### [Aim of the task]
Each line of the records that holds the word "README" should be copied out.

### [Provided data]
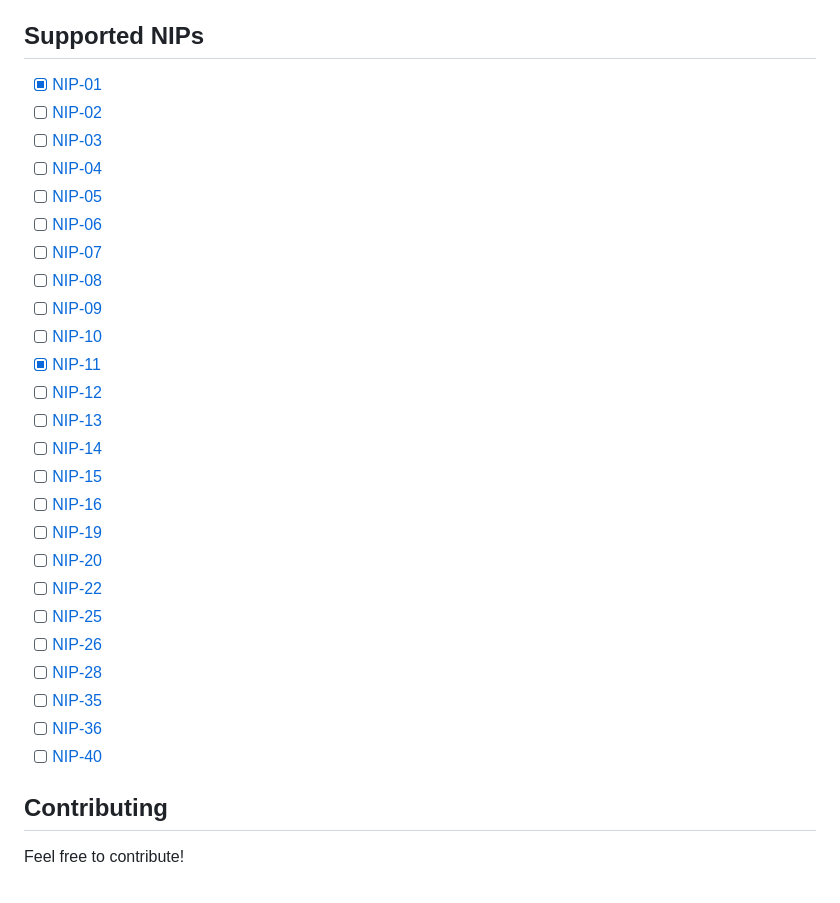
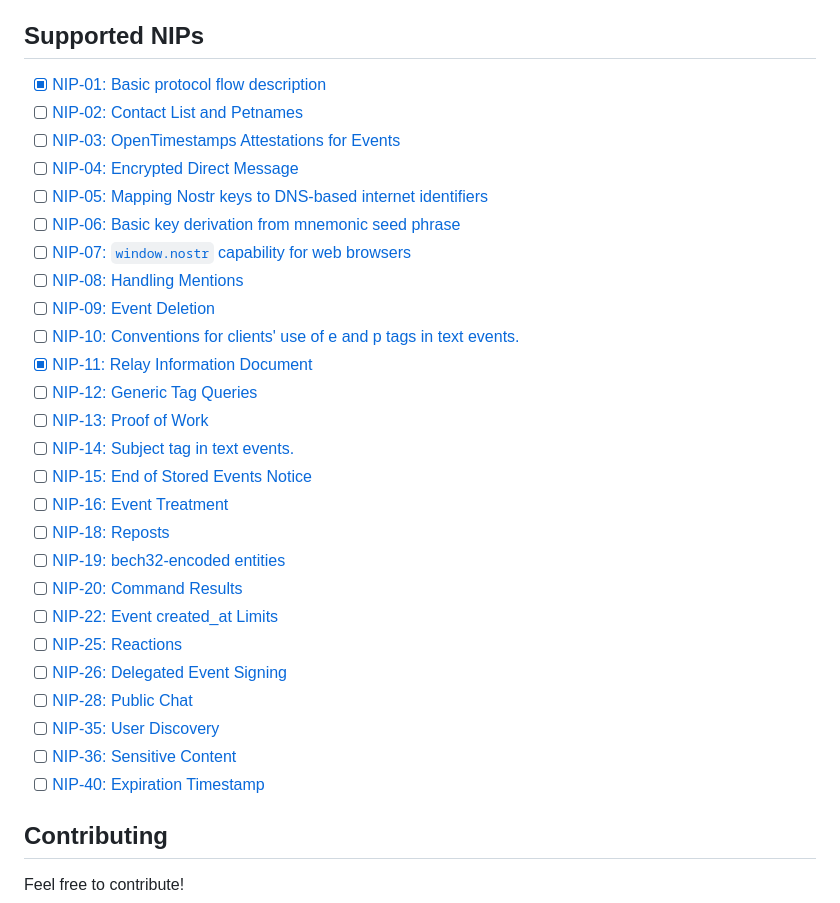
Before and after one commit to jonassterud/cyanocitta, a Markdown page: README.md, the part around the change. GitHub-like rendering.

Commit message:
docs: add nip titles

```diff
--- a/README.md
+++ b/README.md
@@ -9,31 +9,32 @@ A [Nostr](https://github.com/nostr-protocol/nostr) client built with [Rust](http
 You can find compiled binaries for all major platforms [here](https://github.com/jonassterud/cyanocitta/releases).
 
 ## Supported NIPs
-- [x] [NIP-01](https://github.com/nostr-protocol/nips/blob/master/01.md)
-- [ ] [NIP-02](https://github.com/nostr-protocol/nips/blob/master/02.md)
-- [ ] [NIP-03](https://github.com/nostr-protocol/nips/blob/master/03.md)
-- [ ] [NIP-04](https://github.com/nostr-protocol/nips/blob/master/04.md)
-- [ ] [NIP-05](https://github.com/nostr-protocol/nips/blob/master/05.md)
-- [ ] [NIP-06](https://github.com/nostr-protocol/nips/blob/master/06.md)
-- [ ] [NIP-07](https://github.com/nostr-protocol/nips/blob/master/07.md)
-- [ ] [NIP-08](https://github.com/nostr-protocol/nips/blob/master/08.md)
-- [ ] [NIP-09](https://github.com/nostr-protocol/nips/blob/master/09.md)
-- [ ] [NIP-10](https://github.com/nostr-protocol/nips/blob/master/10.md)
-- [x] [NIP-11](https://github.com/nostr-protocol/nips/blob/master/11.md)
-- [ ] [NIP-12](https://github.com/nostr-protocol/nips/blob/master/12.md)
-- [ ] [NIP-13](https://github.com/nostr-protocol/nips/blob/master/13.md)
-- [ ] [NIP-14](https://github.com/nostr-protocol/nips/blob/master/14.md)
-- [ ] [NIP-15](https://github.com/nostr-protocol/nips/blob/master/15.md)
-- [ ] [NIP-16](https://github.com/nostr-protocol/nips/blob/master/16.md)
-- [ ] [NIP-19](https://github.com/nostr-protocol/nips/blob/master/19.md)
-- [ ] [NIP-20](https://github.com/nostr-protocol/nips/blob/master/20.md)
-- [ ] [NIP-22](https://github.com/nostr-protocol/nips/blob/master/22.md)
-- [ ] [NIP-25](https://github.com/nostr-protocol/nips/blob/master/25.md)
-- [ ] [NIP-26](https://github.com/nostr-protocol/nips/blob/master/26.md)
-- [ ] [NIP-28](https://github.com/nostr-protocol/nips/blob/master/28.md)
-- [ ] [NIP-35](https://github.com/nostr-protocol/nips/blob/master/35.md)
-- [ ] [NIP-36](https://github.com/nostr-protocol/nips/blob/master/36.md)
-- [ ] [NIP-40](https://github.com/nostr-protocol/nips/blob/master/40.md)
+- [x] [NIP-01: Basic protocol flow description](https://github.com/nostr-protocol/nips/blob/master/01.md)
+- [ ] [NIP-02: Contact List and Petnames](https://github.com/nostr-protocol/nips/blob/master/02.md)
+- [ ] [NIP-03: OpenTimestamps Attestations for Events](https://github.com/nostr-protocol/nips/blob/master/03.md)
+- [ ] [NIP-04: Encrypted Direct Message](https://github.com/nostr-protocol/nips/blob/master/04.md)
+- [ ] [NIP-05: Mapping Nostr keys to DNS-based internet identifiers](https://github.com/nostr-protocol/nips/blob/master/05.md)
+- [ ] [NIP-06: Basic key derivation from mnemonic seed phrase](https://github.com/nostr-protocol/nips/blob/master/06.md)
+- [ ] [NIP-07: `window.nostr` capability for web browsers](https://github.com/nostr-protocol/nips/blob/master/07.md)
+- [ ] [NIP-08: Handling Mentions](https://github.com/nostr-protocol/nips/blob/master/08.md)
+- [ ] [NIP-09: Event Deletion](https://github.com/nostr-protocol/nips/blob/master/09.md)
+- [ ] [NIP-10: Conventions for clients' use of e and p tags in text events.](https://github.com/nostr-protocol/nips/blob/master/10.md)
+- [x] [NIP-11: Relay Information Document](https://github.com/nostr-protocol/nips/blob/master/11.md)
+- [ ] [NIP-12: Generic Tag Queries](https://github.com/nostr-protocol/nips/blob/master/12.md)
+- [ ] [NIP-13: Proof of Work](https://github.com/nostr-protocol/nips/blob/master/13.md)
+- [ ] [NIP-14: Subject tag in text events.](https://github.com/nostr-protocol/nips/blob/master/14.md)
+- [ ] [NIP-15: End of Stored Events Notice](https://github.com/nostr-protocol/nips/blob/master/15.md)
+- [ ] [NIP-16: Event Treatment](https://github.com/nostr-protocol/nips/blob/master/16.md)
+- [ ] [NIP-18: Reposts](https://github.com/nostr-protocol/nips/blob/master/18.md)
+- [ ] [NIP-19: bech32-encoded entities](https://github.com/nostr-protocol/nips/blob/master/19.md)
+- [ ] [NIP-20: Command Results](https://github.com/nostr-protocol/nips/blob/master/20.md)
+- [ ] [NIP-22: Event created_at Limits](https://github.com/nostr-protocol/nips/blob/master/22.md)
+- [ ] [NIP-25: Reactions](https://github.com/nostr-protocol/nips/blob/master/25.md)
+- [ ] [NIP-26: Delegated Event Signing](https://github.com/nostr-protocol/nips/blob/master/26.md)
+- [ ] [NIP-28: Public Chat](https://github.com/nostr-protocol/nips/blob/master/28.md)
+- [ ] [NIP-35: User Discovery](https://github.com/nostr-protocol/nips/blob/master/35.md)
+- [ ] [NIP-36: Sensitive Content](https://github.com/nostr-protocol/nips/blob/master/36.md)
+- [ ] [NIP-40: Expiration Timestamp](https://github.com/nostr-protocol/nips/blob/master/40.md)
 
 ## Contributing
 Feel free to contribute!
```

### [Exercise response]
Before and after one commit to jonassterud/cyanocitta, a Markdown page: README.md, the part around the change. GitHub-like rendering.
--- a/README.md
+++ b/README.md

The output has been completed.